Donald Trump is not what you’d call a conventional Republican, nor is his likely to be the most conventional presidency. His cabinet however, is as traditionally Republican as is possible to be.
The usual Trump labels have stuck as he has assembled his cabinet – the ‘foolish and inexperienced,’ the ‘wealthy, climate-change denouncers’ and the ‘racist xenophobes’ have all been mentioned. But when it comes these insults, nothing could be further from the truth.
A large proportion are wealthy former business execs, and this is hardly a new phenomenon. If we look at GOP governments of old, George W. Bush had Henry Paulson, former CEO of Goldman Sachs, as his Treasury Secretary, and Ronald Reagan had the former CEO of Merrill Lynch, Donald Regan, as his. What is markedly different about these past examples is the change from former banking executives to former business magnates – those whose wealth has been accumulated in a manner similar to that of Trump. But is this a bad thing?
Well, in the case of Commerce Secretary nominee Wilbur Ross, it’s unclear. An experienced businessman, but for the most part politically unpractised (he advised a USA-Russia committee during the Clinton administration), Ross’s nomination is a controversial one because of his reputation. He is known for ‘restructuring’ struggling companies – that is to say, taking any remaining wealth as they fail. He also came under fire from the UMWA after founding the International Coal Group, which, because of banking regulations, does not have unions, healthcare, or pensions. Nevertheless, he’s an experienced businessman, albeit not always on the right side of the moral line, but experienced all the same. And this experience will surely stand him in good stead as he takes up his new post as Commerce Secretary.
Much of the anxiety regarding Trump’s cabinet nominees stems from a lack of political experience. But do they need to be experienced? Previous political leaders have proved incapable of making their promises a reality, so why therefore shouldn’t business leaders be given a chance? And, additionally, might it be prudent to promote more business leaders considering the rapid rate of globalisation?
Rex Tillerson is a man who arguably answers all of these questions. The Incoming Secretary of State is the former CEO of ExxonMobil, a climate change believer, and a close ally of Vladimir Putin. His appointment defies the stereotype Trump has been burdened with. ‘The risks of climate change are serious and do warrant action,’ he said recently.

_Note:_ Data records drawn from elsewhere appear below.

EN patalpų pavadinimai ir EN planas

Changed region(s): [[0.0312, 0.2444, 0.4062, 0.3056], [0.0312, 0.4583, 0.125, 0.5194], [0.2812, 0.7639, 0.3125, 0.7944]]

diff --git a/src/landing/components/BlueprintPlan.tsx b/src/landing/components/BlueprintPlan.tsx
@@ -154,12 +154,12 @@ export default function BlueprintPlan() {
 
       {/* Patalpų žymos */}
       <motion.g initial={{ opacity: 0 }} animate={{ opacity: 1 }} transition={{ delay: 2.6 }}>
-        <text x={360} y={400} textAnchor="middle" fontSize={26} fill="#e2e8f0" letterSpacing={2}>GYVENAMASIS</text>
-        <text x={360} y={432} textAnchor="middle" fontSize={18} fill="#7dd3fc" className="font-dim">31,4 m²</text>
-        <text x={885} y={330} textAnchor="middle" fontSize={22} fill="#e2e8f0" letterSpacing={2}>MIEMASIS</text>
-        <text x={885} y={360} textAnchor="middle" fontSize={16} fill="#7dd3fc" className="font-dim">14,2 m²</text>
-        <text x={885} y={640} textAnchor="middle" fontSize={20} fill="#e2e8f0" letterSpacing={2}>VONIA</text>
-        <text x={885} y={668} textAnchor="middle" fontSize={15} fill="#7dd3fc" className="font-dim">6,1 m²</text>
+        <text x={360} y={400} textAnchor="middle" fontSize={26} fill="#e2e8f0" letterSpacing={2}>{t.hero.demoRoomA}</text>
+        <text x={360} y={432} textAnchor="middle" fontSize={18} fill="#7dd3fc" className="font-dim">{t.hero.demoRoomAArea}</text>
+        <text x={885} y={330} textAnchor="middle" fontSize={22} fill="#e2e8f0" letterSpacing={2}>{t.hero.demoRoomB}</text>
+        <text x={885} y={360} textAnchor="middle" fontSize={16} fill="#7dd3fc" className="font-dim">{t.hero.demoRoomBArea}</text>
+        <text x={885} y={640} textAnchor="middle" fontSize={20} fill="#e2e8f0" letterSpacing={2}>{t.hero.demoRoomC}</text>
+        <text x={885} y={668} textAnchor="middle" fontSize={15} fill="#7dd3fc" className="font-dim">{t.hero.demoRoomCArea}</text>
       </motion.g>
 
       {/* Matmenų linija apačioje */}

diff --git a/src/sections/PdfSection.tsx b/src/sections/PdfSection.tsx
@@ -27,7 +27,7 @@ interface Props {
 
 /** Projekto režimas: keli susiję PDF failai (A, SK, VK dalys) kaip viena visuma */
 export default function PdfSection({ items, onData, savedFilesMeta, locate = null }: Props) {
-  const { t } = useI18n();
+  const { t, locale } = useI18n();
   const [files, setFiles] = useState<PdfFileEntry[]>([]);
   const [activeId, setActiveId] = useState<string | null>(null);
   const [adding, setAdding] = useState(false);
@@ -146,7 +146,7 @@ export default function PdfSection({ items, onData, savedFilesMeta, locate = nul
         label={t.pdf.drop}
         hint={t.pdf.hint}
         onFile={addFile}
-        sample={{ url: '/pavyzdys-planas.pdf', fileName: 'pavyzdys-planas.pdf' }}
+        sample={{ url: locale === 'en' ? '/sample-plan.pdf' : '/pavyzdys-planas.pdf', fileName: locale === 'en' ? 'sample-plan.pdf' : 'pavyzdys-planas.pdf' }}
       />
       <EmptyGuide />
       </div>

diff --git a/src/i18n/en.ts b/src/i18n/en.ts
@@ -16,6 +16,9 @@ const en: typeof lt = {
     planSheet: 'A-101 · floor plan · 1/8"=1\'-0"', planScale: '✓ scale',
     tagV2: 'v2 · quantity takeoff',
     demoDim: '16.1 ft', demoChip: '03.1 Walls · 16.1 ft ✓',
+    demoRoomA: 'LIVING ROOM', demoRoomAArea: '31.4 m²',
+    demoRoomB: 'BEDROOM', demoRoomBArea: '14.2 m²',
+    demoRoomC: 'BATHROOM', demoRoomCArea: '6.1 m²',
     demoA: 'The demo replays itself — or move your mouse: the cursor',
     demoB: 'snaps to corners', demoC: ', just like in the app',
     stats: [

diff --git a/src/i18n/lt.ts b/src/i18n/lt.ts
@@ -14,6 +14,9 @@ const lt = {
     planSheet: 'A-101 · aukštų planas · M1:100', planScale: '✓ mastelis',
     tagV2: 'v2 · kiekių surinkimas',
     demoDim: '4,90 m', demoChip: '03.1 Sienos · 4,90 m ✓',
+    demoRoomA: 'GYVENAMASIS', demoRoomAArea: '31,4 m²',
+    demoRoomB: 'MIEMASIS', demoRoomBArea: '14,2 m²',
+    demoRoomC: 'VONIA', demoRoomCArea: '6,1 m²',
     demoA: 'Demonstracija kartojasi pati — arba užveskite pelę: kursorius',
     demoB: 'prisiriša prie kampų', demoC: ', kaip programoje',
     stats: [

Appointing a climate change believer is the first reason this is a wise choice. The second is Tillerson’s links with Russia. Putin awarded him the ‘Russian Order of Friendship’ in 2013 for his contribution to the energy sector and his relationship with the Russian President may be of use in the immediate future. Trump is clearly going to be a militarily assertive President – the nominations of several former Generals hint at this. So having a Secretary of State who is on good terms with Russia is a smart decision, particularly as both nations may soon work together in containing China. In this context, despite all the questions about experience, this nomination looks shrewd.
Along with Tillerson and Ross, Trump has nominated eleven other names for his cabinet so far, of whom five are politically inexperienced and two are billionaires. America’s high-ranking politicians have failed to bring the hope they promised in recent years, so the baton has been passed to the businessmen. This may well be America’s new normal, but it’s not necessarily a turn for the worst.
Image by Chris Breeze via Flickr